Let me tell you a little about them. Anybody who programs in C++ is forced to use `std::vector` and those have iterators. But, there are lots of people who do not quite understand what they are, partially because iterators are called iterators. Someone told me that once I shared with them the proper name for them, they immediately understood.

There is a thing in computer science called iterators which first appeared in the mid-seventies around 1975 or 1976 at MIT. It was invented by Barbara Liskov who was designing a language called CLU and she was interested by another “great and very successful language” (joke) called Alphard. It never existed. It’s a mythical language. It was never implemented. But, many people at CMU got tenure because of it. It has some interesting ideas, including the idea of a generator. For those of you who know Python, it is like an iterator in Python1. Barbara Liskov said, “wouldn’t it be nice to write something like: `for x in thing`”. Iterators allow you to do that2. It is like a generator in Alphard. It is a procedure which returns multiple values, one by one. It’s a procedural abstraction. In CLU you could only have one iterator to a data structure and it extended the `for`. It was a generalization of a control structure.

At the same time, I was working on how to do algorithms and I introduced the notion of position. A better name is coordinate, the name which Paul and I use in our book “Elements of Programming”. A coordinate is some way of indicating where in the data structure you are. It is not a control structure, it’s just the pointer into a data structure, or generalized notion of a coordinate. It is something which allows me to navigate through the data structure in a natural way3.

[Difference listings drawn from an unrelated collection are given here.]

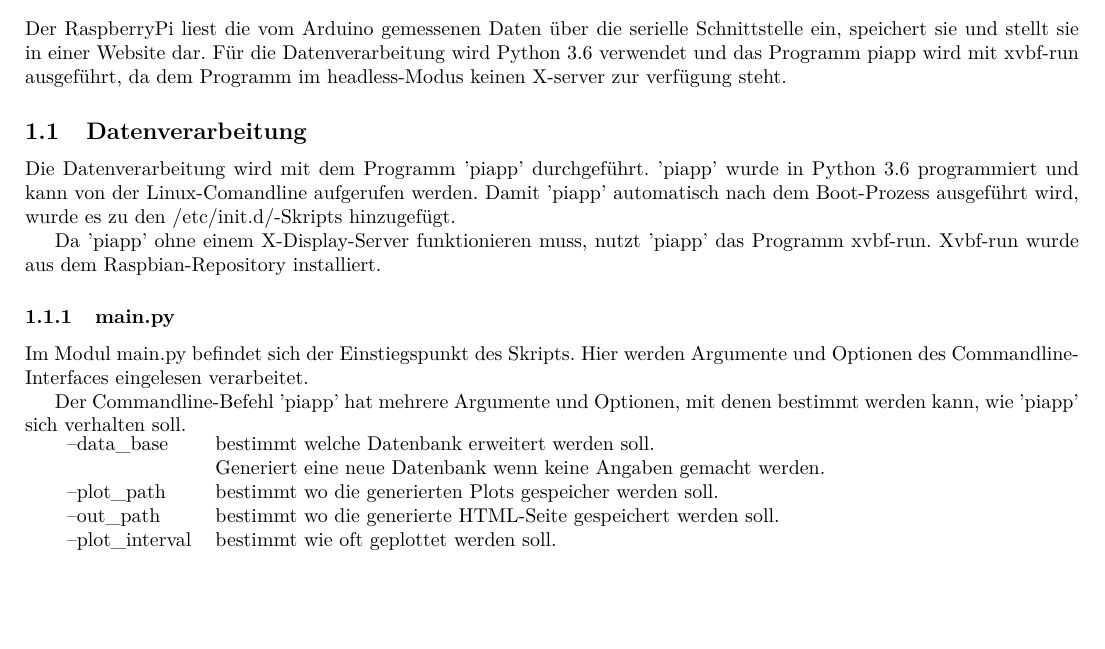
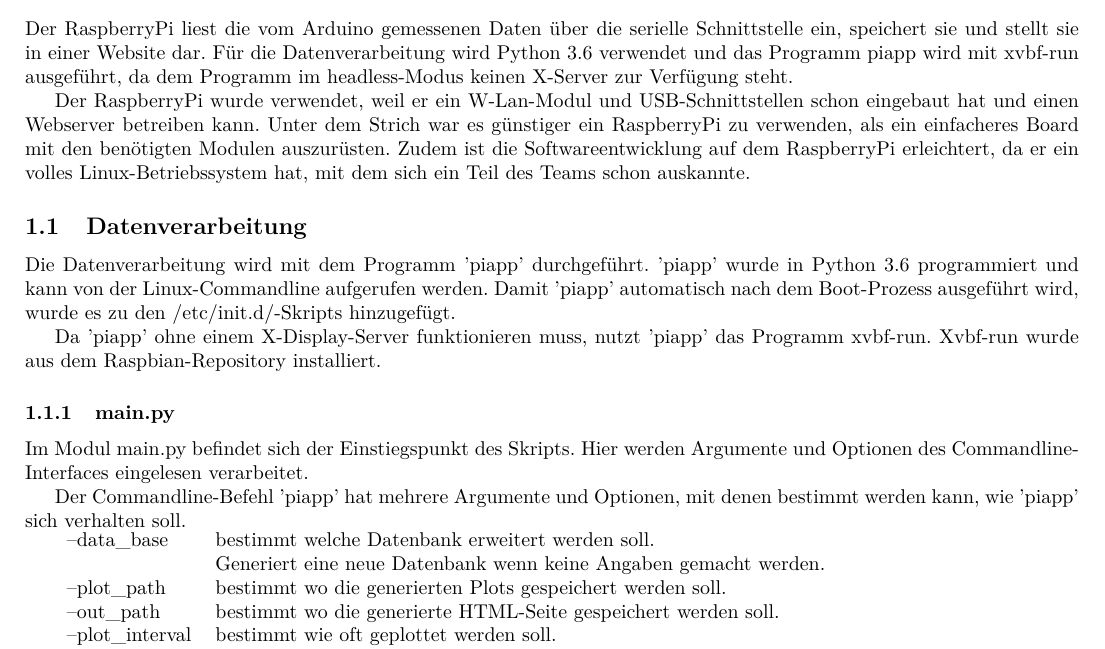
Before and after one commit to mphschwarz/pro3E_RaspberryPi, a LaTeX document (doc/rpiapp.tex): part of page 1 of 2, cut so that both start at the same text, the shorter picture padded with empty space. Compiled offline with pdfLaTeX.

Commit message:
more doc

```diff
--- a/doc/rpiapp.tex
+++ b/doc/rpiapp.tex
@@ -9,10 +9,15 @@
 
 \section{Software auf dem RaspberryPi}
 Der RaspberryPi liest die vom Arduino gemessenen Daten über die serielle Schnittstelle ein, speichert sie und stellt sie in einer Website dar.
-Für die Datenverarbeitung wird Python 3.6 verwendet und das Programm piapp wird mit xvbf-run ausgeführt, da dem Programm im headless-Modus keinen X-server zur verfügung steht.
+Für die Datenverarbeitung wird Python 3.6 verwendet und das Programm piapp wird mit xvbf-run ausgeführt, da dem Programm im headless-Modus keinen X-Server zur Verfügung steht.
+
+Der RaspberryPi wurde verwendet, weil er ein W-Lan-Modul und USB-Schnittstellen schon eingebaut hat und einen Webserver betreiben kann.
+Unter dem Strich war es günstiger ein RaspberryPi zu verwenden, als ein einfacheres Board mit den benötigten Modulen auszurüsten.
+Zudem ist die Softwareentwicklung auf dem RaspberryPi erleichtert, da er ein volles Linux-Betriebssystem hat, mit dem sich ein Teil des Teams schon auskannte.
+
 \subsection{Datenverarbeitung}
 Die Datenverarbeitung wird mit dem Programm 'piapp' durchgeführt.
-'piapp' wurde in Python 3.6 programmiert und kann von der Linux-Comandline aufgerufen werden.
+'piapp' wurde in Python 3.6 programmiert und kann von der Linux-Commandline aufgerufen werden.
 Damit 'piapp' automatisch nach dem Boot-Prozess ausgeführt wird, wurde es zu den /etc/init.d/-Skripts hinzugefügt.
 
 Da 'piapp' ohne einem X-Display-Server funktionieren muss, nutzt 'piapp' das Programm xvbf-run.
@@ -27,7 +32,7 @@ Der Commandline-Befehl 'piapp' hat mehrere Argumente und Optionen, mit denen bes
 \begin{tabular}{l l}
 --data\_base     & bestimmt welche Datenbank erweitert werden soll. \\
 ~                & Generiert eine neue Datenbank wenn keine Angaben gemacht werden. \\
---plot\_path     & bestimmt wo die generierten Plots gespeicher werden soll. \\
+--plot\_path     & bestimmt wo die generierten Plots gespeichert werden soll. \\
 --out\_path      & bestimmt wo die generierte HTML-Seite gespeichert werden soll. \\
 --plot\_interval & bestimmt wie oft geplottet werden soll. \\
 ~                & Werden keine Angaben gemacht wird alle 100 Samples geplottet. \\
```
Also changed, not shown: setup.cfg (line endings or trailing spaces).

Eventually I started talking to C++ guys and showed them coordinates and they said, “we call it iterator”. Of course they didn’t call what I had an iterator. They had some C++ code where they were trying to do CLU like iterators, heavy state procedural things instead of lightweight pointers. So, I chickened out. I said, “Yes, that’s exactly what you guys have”. I thought it was much better to win with the wrong name than lose with the right name, so the name is stuck. It’s in the standard. But again, the concept which it designates is not a concept of iterator in CLU or iterator in Python or iterator in Java. Our iterator is a generalization of a coordinate in a data structure. It’s a lightweight thing. It doesn’t do anything, it just points to something.

There are these arguments which I hear from people like the Boost4 guys, who say “Iterators are all wrong. Let us go back and do ranges.” Guess what? They’re reinventing Barbara Liskov’s iterators. Just for the record, when I introduced my iterators I was very familiar with the iterators in CLU. Moreover I was even very familiar with Barbara herself and with Alan Snyder who co-designed the iterators in CLU. I didn’t do what they did because I wanted to do something else. It wasn’t out of ignorance. Maybe I was stupid, but I wasn’t ignorant.

Affiliated types for iterators

We always need to distinguish between how we type code in C++ and what the notion is behind it. A key part of iterators is affiliated types. Iterators point to values and you want to know what those values are. Types don’t work on their own. They come in clusters, or connected families of types. If you have a type `int*`, there is an affiliated type `int`. The two types are related. It would be terribly nice if we had a way to obtain `int` from `int*`. That is, if somebody gives me a pointer type, I want a way to find out what type it points to.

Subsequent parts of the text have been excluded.